Hidden under the high ridges of the north side of the Little San Bernardino Mountains, Forty-Nine Palms Oasis provides both an essential water source for wildlife in the range and serves as an exciting destination for the desert hiker. Located just outside the small town of Twenty-Nine Palms, this serene, verdant oasis grows in stark contrast to the Spartan and hearty arid vegetation of the lower Mojave. Desert familiars such as Brittlebush, Almond, Acacia, and Barrel Cacti give way in the low trenches of the canyon to willows and California's only native palm tree, the California Fan Palm, found only in a middling collection of desert ravines in Southern California. In springtime after a rainy winter, annuals appear in brilliant fashion across the trail serving as a vivid backdrop for various reptilian natives. As enter the the canyon and climb over the wide ridge in a landscape marred by time, heat, and little water, it is remarkable indeed how profoundly ordered the diversity of this desert ecosystem truly is.
Elevation Gain: 550'
Location: Joshua Tree National Park

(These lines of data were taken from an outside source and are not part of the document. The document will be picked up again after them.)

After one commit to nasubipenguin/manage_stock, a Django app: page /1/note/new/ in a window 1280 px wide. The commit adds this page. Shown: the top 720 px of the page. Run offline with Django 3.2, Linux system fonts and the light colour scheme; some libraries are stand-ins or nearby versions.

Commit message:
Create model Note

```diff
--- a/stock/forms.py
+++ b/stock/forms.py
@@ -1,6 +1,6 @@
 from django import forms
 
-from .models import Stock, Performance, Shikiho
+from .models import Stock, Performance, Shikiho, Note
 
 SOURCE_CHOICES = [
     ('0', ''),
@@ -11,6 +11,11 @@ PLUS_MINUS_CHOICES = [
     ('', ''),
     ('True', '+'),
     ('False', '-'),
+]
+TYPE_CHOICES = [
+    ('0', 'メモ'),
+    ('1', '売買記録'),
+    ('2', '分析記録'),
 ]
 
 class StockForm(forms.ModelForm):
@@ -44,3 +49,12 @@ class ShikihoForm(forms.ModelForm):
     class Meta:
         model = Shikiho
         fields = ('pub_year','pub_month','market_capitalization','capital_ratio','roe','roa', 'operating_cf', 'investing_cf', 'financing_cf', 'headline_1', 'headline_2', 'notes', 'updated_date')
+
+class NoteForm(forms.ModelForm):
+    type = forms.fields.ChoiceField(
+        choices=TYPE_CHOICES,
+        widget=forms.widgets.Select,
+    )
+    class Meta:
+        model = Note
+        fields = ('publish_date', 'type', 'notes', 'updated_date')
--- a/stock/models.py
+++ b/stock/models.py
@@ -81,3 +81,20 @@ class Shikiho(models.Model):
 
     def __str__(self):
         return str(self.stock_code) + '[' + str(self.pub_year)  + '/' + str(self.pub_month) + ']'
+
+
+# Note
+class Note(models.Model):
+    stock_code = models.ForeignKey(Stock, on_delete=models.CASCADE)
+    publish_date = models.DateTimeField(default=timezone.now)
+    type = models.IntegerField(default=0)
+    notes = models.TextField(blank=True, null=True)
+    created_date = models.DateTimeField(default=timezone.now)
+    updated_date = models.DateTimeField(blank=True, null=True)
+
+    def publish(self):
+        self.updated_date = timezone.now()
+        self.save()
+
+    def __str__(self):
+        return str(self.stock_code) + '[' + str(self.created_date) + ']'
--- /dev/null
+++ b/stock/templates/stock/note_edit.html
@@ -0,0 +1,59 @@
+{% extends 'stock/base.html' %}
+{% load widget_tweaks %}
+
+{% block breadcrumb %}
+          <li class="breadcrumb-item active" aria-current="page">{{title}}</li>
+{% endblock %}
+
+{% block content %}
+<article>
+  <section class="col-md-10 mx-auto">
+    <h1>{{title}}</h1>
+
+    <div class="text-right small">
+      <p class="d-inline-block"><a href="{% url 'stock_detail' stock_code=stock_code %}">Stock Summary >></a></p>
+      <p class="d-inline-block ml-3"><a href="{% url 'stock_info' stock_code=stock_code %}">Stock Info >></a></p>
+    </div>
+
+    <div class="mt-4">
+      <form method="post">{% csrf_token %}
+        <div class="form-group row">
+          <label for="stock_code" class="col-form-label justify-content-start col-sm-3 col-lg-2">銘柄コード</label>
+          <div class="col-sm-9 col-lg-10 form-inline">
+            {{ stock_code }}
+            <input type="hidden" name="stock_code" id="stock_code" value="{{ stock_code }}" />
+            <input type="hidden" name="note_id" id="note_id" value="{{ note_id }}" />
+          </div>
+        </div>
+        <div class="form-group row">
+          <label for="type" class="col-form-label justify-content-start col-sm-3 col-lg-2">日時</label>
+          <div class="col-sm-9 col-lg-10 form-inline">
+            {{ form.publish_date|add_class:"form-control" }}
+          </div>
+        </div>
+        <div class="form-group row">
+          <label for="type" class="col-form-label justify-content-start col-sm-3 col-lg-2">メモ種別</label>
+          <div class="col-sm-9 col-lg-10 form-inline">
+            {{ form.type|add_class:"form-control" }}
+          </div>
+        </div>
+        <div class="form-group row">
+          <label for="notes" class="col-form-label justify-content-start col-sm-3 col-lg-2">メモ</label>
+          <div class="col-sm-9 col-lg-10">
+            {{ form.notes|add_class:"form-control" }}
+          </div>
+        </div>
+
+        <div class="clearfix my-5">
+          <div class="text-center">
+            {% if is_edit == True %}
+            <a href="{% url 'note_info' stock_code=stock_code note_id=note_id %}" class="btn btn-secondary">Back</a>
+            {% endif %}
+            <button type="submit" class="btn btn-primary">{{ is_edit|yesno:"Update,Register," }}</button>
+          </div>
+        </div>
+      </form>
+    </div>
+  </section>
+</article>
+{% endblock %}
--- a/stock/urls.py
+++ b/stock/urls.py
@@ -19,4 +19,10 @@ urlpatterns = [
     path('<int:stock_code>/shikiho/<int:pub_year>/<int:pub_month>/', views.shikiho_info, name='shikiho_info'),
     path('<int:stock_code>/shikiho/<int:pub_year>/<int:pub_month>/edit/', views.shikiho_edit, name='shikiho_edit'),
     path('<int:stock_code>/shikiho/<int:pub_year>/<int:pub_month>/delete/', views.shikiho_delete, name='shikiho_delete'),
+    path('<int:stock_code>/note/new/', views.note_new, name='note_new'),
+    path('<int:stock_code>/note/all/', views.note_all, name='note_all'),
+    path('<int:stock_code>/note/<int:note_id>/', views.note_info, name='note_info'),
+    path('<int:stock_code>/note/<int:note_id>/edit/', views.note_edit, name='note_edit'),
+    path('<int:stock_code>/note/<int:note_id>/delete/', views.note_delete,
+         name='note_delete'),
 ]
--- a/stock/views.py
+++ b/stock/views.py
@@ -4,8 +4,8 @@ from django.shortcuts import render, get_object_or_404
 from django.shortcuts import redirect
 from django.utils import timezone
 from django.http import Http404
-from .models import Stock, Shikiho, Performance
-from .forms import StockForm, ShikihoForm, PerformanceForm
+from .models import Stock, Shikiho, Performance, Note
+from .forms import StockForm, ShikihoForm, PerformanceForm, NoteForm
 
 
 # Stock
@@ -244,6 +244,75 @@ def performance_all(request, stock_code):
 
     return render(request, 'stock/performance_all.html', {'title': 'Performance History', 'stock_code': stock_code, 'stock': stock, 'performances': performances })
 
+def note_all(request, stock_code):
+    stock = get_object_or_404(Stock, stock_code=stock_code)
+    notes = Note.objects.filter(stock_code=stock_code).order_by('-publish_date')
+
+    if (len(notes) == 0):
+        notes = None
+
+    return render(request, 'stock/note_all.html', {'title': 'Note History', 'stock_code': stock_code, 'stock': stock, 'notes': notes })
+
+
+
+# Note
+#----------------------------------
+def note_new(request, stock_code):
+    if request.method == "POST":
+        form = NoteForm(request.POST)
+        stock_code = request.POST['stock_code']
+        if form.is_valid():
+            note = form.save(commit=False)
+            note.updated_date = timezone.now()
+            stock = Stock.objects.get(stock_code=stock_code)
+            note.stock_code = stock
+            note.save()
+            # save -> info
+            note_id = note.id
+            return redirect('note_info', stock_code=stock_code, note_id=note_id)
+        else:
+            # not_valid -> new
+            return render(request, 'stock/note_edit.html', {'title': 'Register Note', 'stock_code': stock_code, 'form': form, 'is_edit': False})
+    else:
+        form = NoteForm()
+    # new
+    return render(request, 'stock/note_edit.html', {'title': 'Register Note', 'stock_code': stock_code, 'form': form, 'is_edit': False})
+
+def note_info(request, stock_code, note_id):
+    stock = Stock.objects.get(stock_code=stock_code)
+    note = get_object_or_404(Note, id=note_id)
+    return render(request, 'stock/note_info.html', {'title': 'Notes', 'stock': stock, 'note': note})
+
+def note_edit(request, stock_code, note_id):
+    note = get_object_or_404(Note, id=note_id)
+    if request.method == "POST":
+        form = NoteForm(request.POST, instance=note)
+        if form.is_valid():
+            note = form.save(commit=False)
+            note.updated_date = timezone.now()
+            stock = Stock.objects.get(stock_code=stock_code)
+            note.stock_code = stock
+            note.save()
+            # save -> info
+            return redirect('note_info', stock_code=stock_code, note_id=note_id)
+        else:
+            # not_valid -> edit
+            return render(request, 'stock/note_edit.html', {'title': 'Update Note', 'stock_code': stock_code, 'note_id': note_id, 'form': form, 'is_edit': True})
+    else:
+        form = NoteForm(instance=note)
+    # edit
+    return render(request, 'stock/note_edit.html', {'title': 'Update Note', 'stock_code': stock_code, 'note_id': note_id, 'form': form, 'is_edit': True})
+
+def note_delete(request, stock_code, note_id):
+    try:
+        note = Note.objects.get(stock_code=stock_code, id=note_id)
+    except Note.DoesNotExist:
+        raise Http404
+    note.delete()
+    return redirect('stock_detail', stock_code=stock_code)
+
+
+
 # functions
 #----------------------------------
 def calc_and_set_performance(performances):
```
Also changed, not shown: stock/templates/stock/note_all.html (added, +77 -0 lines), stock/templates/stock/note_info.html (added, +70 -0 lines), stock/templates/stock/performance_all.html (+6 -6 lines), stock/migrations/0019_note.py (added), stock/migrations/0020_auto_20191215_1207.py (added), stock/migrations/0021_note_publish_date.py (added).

The Trail: From the trailhead, enter the trail as it climbs through time-tested jumbles of granite flanked by small, patchy stands of Brittlebush, Beavertail, Mojave Mounds, Hedgehog, and Prickly Pear cacti. Keep a sharp look out for various species of lizards, snakes, and even the endangered Desert Tortise, who enjoys a meal of plentiful springtime blossoms. As the trail crests the wide ridge, the view expands into the canyon bottom below and the heights of Desert Queen Mountain above. Soon, the oasis itself comes into view as the path drops into the ravine below. During the descent, surroundings of Barrel Cacti and other brush in the foreground are vigorously contrasted with the verdant grove of palms in the background; echoing a theme of contrast familiar in all of nature. After arriving at the canyon floor, the path takes a few hundred yards before arriving in the midst of the life-giving waters of the mountains. Over the eras, the ground below, through faults and distinct geological conditionsl have allowed fissures to spring forth water thus giving perspective on the delicate balance of life here in the Mojave. You cannot actually go down to the water, as it is an area of special environmental concern, but the the stately groves of palms are more than a worthy substitute. After enjoying the calms of this desert vale, ascend the ridge, and then descend its backside returning to the trailhead.
Saint Vincent Ferrer, Pray for Us!
Hiked 4/3/2017. San Bernardino County, CA
|Encelia Farinosa: Brittbush|
|Little San Bernardino Mountains|
|California Fan Palm|
|Desert Spiny Lizard|
|Long Nosed Leopard Lizard|
|Western Fence Lizard|